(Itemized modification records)
================

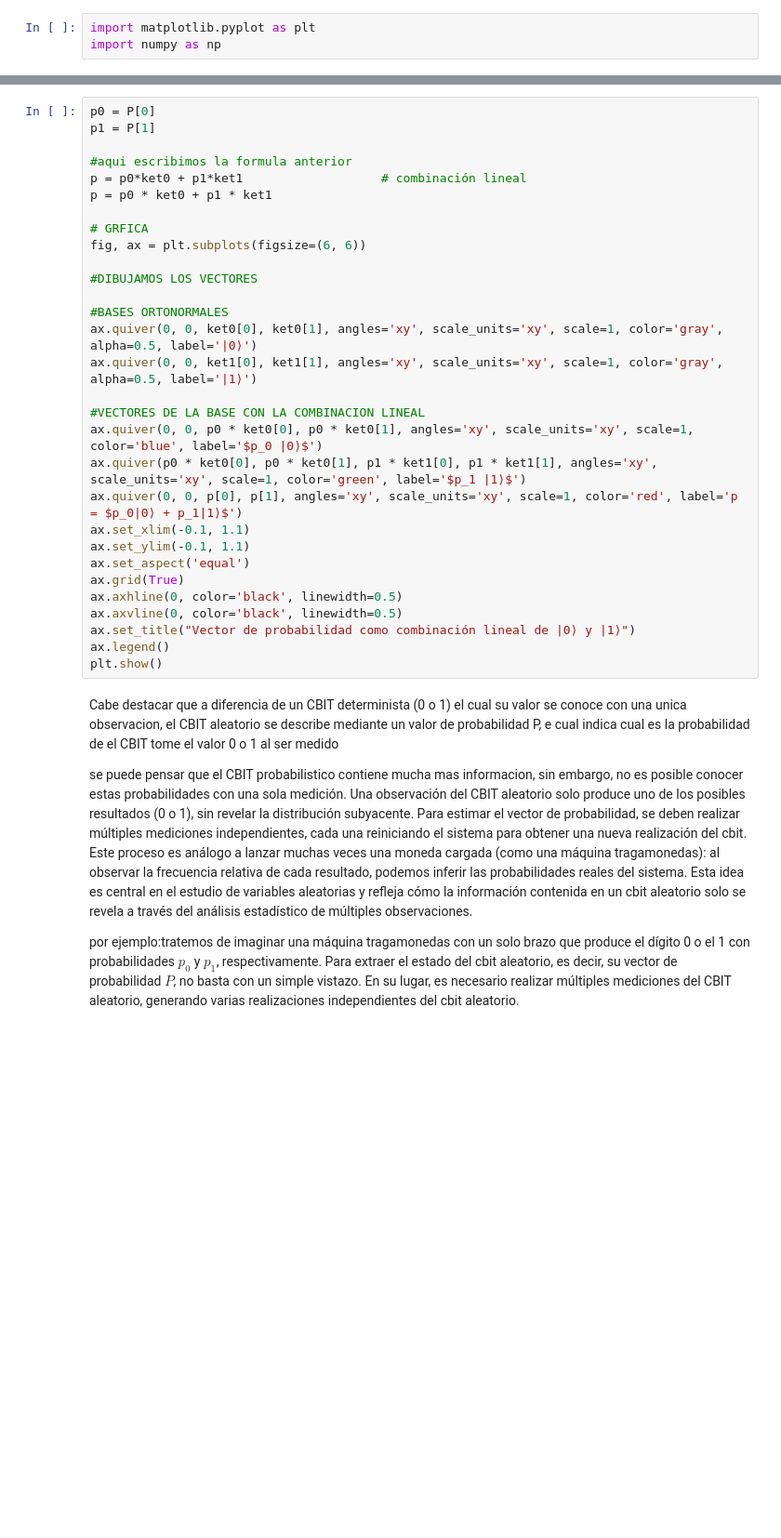
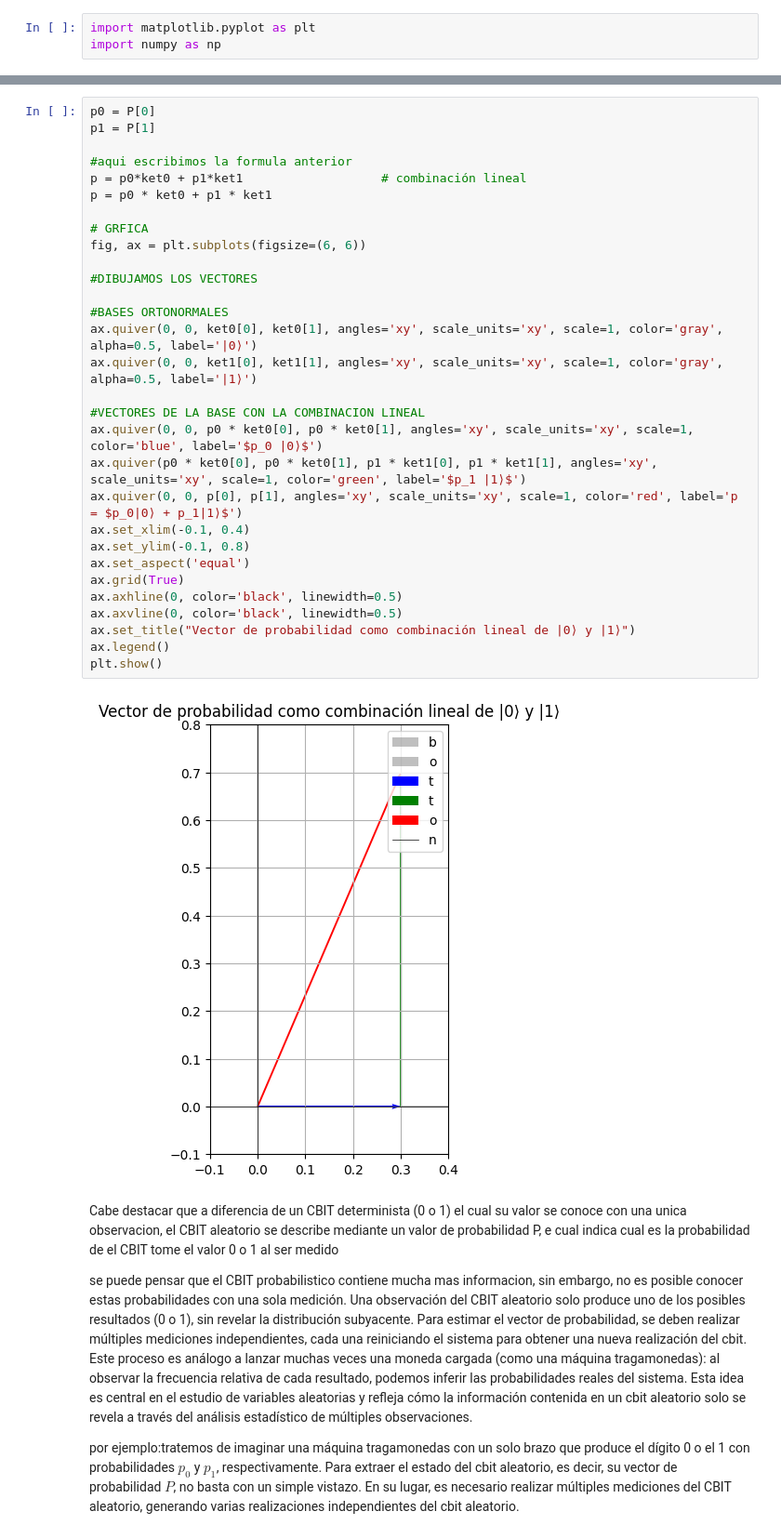
Before and after one commit to gitnicolas343/Quamtum_machine_learning, a Jupyter notebook: CLASSICAL_BIT_AND_QUAMTUM_BIT.ipynb, the cells around one changed output, grey strips where cells are left out. Shown: that part at 93% size. Saved outputs shown, nothing was run; the diff lists cells and outputs as text; blank space fills up the shorter version.

```diff
--- a/CLASSICAL_BIT_AND_QUAMTUM_BIT.ipynb
+++ b/CLASSICAL_BIT_AND_QUAMTUM_BIT.ipynb
@@ -296,33 +302,35 @@ visualmente lo tenemos en la siguiente grafica:
 # %%
 p0 = P[0]
 p1 = P[1]
 
 #aqui escribimos la formula anterior
 p = p0*ket0 + p1*ket1                   # combinación lineal
 p = p0 * ket0 + p1 * ket1
 
 # GRFICA
 fig, ax = plt.subplots(figsize=(6, 6))
 
 #DIBUJAMOS LOS VECTORES
 
 #BASES ORTONORMALES
 ax.quiver(0, 0, ket0[0], ket0[1], angles='xy', scale_units='xy', scale=1, color='gray', alpha=0.5, label='|0⟩')
 ax.quiver(0, 0, ket1[0], ket1[1], angles='xy', scale_units='xy', scale=1, color='gray', alpha=0.5, label='|1⟩')
 
 #VECTORES DE LA BASE CON LA COMBINACION LINEAL
 ax.quiver(0, 0, p0 * ket0[0], p0 * ket0[1], angles='xy', scale_units='xy', scale=1, color='blue', label='$p_0 |0⟩$')
 ax.quiver(p0 * ket0[0], p0 * ket0[1], p1 * ket1[0], p1 * ket1[1], angles='xy', scale_units='xy', scale=1, color='green', label='$p_1 |1⟩$')
 ax.quiver(0, 0, p[0], p[1], angles='xy', scale_units='xy', scale=1, color='red', label='p = $p_0|0⟩ + p_1|1⟩$')
-ax.set_xlim(-0.1, 1.1)
-ax.set_ylim(-0.1, 1.1)
+ax.set_xlim(-0.1, 0.4)
+ax.set_ylim(-0.1, 0.8)
 ax.set_aspect('equal')
 ax.grid(True)
 ax.axhline(0, color='black', linewidth=0.5)
 ax.axvline(0, color='black', linewidth=0.5)
 ax.set_title("Vector de probabilidad como combinación lineal de |0⟩ y |1⟩")
 ax.legend()
 plt.show()
+# %% [output]
+[figure, added]
 # %% [markdown]
 Cabe destacar que a diferencia de un CBIT  determinista (0 o 1) el cual su valor se conoce con una unica observacion, el CBIT aleatorio se describe mediante un valor de probabilidad P, e cual indica cual es la probabilidad de el CBIT  tome el valor 0 o 1  al ser medido
 
```
Also changed, not shown: parts of 10 cells of this notebook.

================

EXERCISE -
For each line above that includes the word "ipynb", make a copy of that line.

WRITTEN REPLY -
Before and after one commit to gitnicolas343/Quamtum_machine_learning, a Jupyter notebook: CLASSICAL_BIT_AND_QUAMTUM_BIT.ipynb, the cells around one changed output, grey strips where cells are left out. Shown: that part at 93% size. Saved outputs shown, nothing was run; the diff lists cells and outputs as text; blank space fills up the shorter version.
--- a/CLASSICAL_BIT_AND_QUAMTUM_BIT.ipynb
+++ b/CLASSICAL_BIT_AND_QUAMTUM_BIT.ipynb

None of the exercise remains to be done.